Why did you decide to participate in the Honors Program in Ethics in Society?
What initially stood out to me about the honors program was its interdisciplinary focus. As an anthropology major with interest in ethical theory, I was excited about pursuing a project that draws from disparate disciplines that I strongly believe have much to offer to each other. Anthropology’s ability to poignantly highlight the intimate narratives and experiences of individuals illuminates aspects of moral thinking often overlooked by ethical philosophers. Ethical philosophy provides helpful frameworks to make sense of the messiness of everyday life, central to ethnography.
In a few sentences, give us a sense of what your honors thesis research was about.
In my thesis, I show how denial, unrealistic optimism, and related mindsets that run against typical biomedical expectations sometimes should not fall prey to common criticism. Drawing on theories of epistemic injustice and the analytics of hope, I show what is morally and humanly significant about taking hospice patients with purportedly irrational attitudes seriously. I conclude with recommendations about how hospice care might be restructured to accommodate a more hopeful healthcare practice. Overall, I aim to expand the ways care providers assess and approach patients who aspire to go on living despite the pessimistic prognoses of medical professionals.
What was the single most rewarding aspect of writing your honors thesis?
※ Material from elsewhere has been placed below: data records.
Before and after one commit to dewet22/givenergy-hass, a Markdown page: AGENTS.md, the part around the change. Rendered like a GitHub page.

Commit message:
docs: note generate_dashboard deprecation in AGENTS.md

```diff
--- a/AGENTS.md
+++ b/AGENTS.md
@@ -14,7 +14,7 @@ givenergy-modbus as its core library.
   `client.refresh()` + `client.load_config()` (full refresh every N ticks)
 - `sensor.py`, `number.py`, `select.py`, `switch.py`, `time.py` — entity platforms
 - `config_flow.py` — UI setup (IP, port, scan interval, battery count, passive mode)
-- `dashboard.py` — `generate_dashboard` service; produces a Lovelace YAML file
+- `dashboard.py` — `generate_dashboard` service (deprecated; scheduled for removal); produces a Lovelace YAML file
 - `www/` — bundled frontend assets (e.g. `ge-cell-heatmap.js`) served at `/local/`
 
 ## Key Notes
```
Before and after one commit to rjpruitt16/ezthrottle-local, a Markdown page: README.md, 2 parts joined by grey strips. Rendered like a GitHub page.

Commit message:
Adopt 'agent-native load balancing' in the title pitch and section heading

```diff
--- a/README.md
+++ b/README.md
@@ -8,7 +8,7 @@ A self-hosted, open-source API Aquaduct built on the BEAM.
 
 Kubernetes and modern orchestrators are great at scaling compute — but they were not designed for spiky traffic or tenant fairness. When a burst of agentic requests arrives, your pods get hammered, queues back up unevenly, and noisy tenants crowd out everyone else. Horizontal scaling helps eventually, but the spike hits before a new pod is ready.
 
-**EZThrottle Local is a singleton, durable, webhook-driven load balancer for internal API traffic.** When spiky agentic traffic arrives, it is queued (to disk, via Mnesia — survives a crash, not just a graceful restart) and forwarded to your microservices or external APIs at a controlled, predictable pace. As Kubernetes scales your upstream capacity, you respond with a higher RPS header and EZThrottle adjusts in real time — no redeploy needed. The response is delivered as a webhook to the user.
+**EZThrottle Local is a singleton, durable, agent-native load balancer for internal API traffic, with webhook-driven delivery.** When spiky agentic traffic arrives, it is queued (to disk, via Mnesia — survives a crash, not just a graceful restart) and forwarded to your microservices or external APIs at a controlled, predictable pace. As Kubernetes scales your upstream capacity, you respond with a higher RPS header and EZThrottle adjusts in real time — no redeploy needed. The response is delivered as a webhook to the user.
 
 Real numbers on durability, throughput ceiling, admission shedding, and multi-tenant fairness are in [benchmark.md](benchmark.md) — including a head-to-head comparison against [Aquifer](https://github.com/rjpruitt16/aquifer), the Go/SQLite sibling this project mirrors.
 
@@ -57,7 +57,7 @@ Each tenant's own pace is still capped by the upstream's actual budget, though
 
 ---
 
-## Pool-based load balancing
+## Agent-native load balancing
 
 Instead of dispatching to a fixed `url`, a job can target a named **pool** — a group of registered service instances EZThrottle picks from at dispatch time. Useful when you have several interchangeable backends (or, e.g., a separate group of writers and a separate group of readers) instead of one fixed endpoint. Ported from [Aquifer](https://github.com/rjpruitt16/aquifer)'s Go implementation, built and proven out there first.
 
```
The most rewarding aspect of developing my thesis was actively engaging in interdisciplinary thinking. Integrating both ethnography and ethical theory in my writing was something I’d never done before, and was honestly quite intimidating at first. Through this process, I learned that there are some academic costs in engaging with such interdisciplinary writing, but also many rewards including new and productive ways of thinking about complex topics.
Beyond your thesis, what are some of the most memorable moments of your Stanford undergraduate experience?
The most meaningful aspect of my Stanford experience has been developing close friendships with people. I’ve gotten to know some of the kindest, funniest, and most thoughtful people on campus. I feel very lucky knowing that I’ll carry some of these friendships with me for the rest of my life.
What opportunities would you like to pursue within the next five years?
I’m going to take a gap year after graduation to work in community health. I hope to use this time to further explore pressing issues in public health as well as figure out what kind of graduate school I’d like to pursue. I’m currently considering programs in public health, public policy, and medical anthropology/sociology.